There are safeguards designed to ensure that an attorney general exercises that authority in a judicious and thoughtful manner. For instance, when an attorney general overrules a proposed action, he or she ordinarily must notify certain members of Congress of that decision and explain the basis for it. In the end, therefore, approval ultimately belongs to the politically appointed boss—the attorney general—and not to the special counsel.
Second, when cases are moved outside normal channels and assigned to a special counsel, an attorney general might say that move was designed to ensure public confidence in the investigative and prosecutive decisions of the special counsel. An attorney general might also say it was done to remove any suggestion of political interference in a particular case.

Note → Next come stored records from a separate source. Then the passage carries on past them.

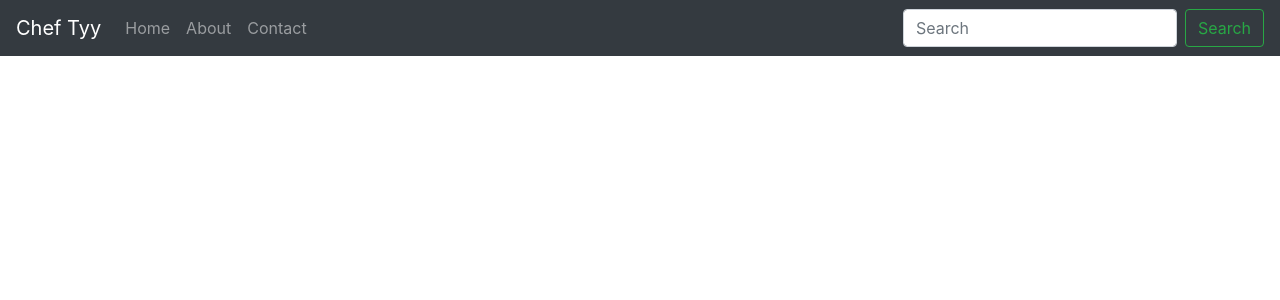
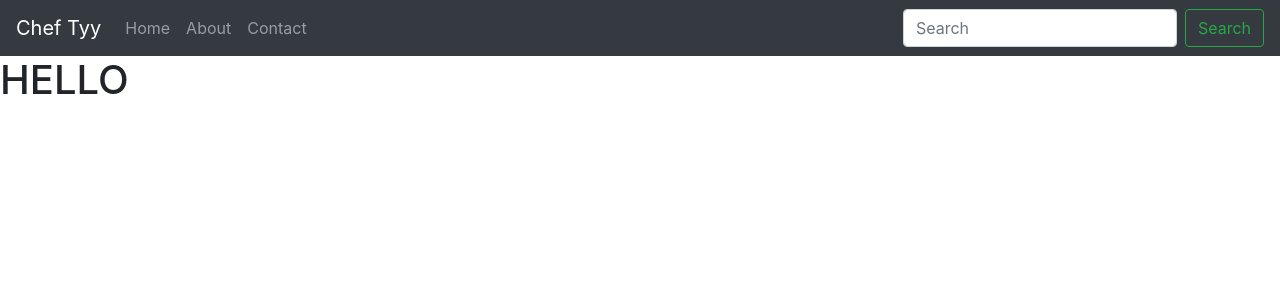
Before and after one commit to erika-vazquez/chef-website, a React (Create React App) app in the folder chef-site/: page / in a window 1280 px wide. Shown: the top 300 px of the page. Built offline with nearby package versions, Linux system fonts and the light colour scheme.

Commit message:
Added more styling with semantic-ui-react

```diff
--- a/chef-site/src/App.js
+++ b/chef-site/src/App.js
@@ -1,5 +1,6 @@
 import React from 'react';
 import NavBar from './components/nav.js'
+import HomeSec from './components/homeSection'
 
 function App() {
   return (
@@ -7,6 +8,7 @@ function App() {
       <header>
     <NavBar />
       </header>
+      <HomeSec />
     </div>
   );
 }
--- a/chef-site/src/components/homeSection.js
+++ b/chef-site/src/components/homeSection.js
@@ -1 +1,13 @@
-import React from 'react'
+import React, { Component } from 'react'
+
+class HomeSec extends Component {
+	render() {
+		return (
+			<>
+      <h1>HELLO</h1>
+        </>
+		)
+	}
+}
+
+export default HomeSec;
```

However, those attempts at political inoculation are not working. Attacks on special counsels in the past several years—from government officials, the public, and the media—have been relentless. Also, moving the work away from career Justice Department professionals and to a special counsel suggests that Justice Department prosecutors cannot perform that work in an apolitical and nonpartisan manner. That is not true, and it risks corroding public perception of the Justice Department and the FBI.
Third, there are three men currently serving as a special counsel. Two of the three—Robert Hur and David Weiss—were originally appointed as U.S. attorneys by former President Donald Trump. Both have since been appointed as special counsels by Garland: one to investigate President Joe Biden’s mishandling of classified information and one to investigate the president’s son, Hunter Biden, generally.
But isn’t that a problem, too?
Appointing Republicans to investigate Democrats, or Democrats to investigate Republicans, is troubling. Here, the appointment of two Republicans to investigate two Democrats is quintessentially a political decision, even if made for salutary reasons. I would feel the same way if the labels were reversed.
I have no quarrel with any of the current special counsels, and no question about their integrity or professionalism. Similarly, I had no question about the integrity or professionalism of former Special Counsel Robert Mueller. I may not agree—nor do I expect to agree—with every decision they make. They have hard jobs, make difficult calls based on imperfect information, and will get some things right and some things wrong. That is the human condition.
Further, all three current special counsels are shepherding work that needs to be done. But as important investigations continue to shift away from traditional Justice Department channels, it feeds a (growing) perception that the Justice Department cannot be trusted with this work. That is an unfortunate and corrosive trend. Career prosecutors and agents handle incredibly sensitive cases every day in every corner of the country, well and professionally.
There have been other extraordinary events in major league baseball. The longest hitting streak for instance—56 consecutive games—also occurred in 1941. Things that happen every eight decades seem more extraordinary than things that happen three times in 10 months.
Attorneys general should pause before appointing another special counsel and think carefully about what truly constitutes an extraordinary circumstance. They should keep in mind that the march to special counsels can be corrosive to the Justice Department. And they should eschew political decisions that are made, ostensibly and ironically, to avoid politics.
Perhaps a special counsel will come along as often as a Ted Williams or a Joe DiMaggio comes along, and perhaps that will be sufficient.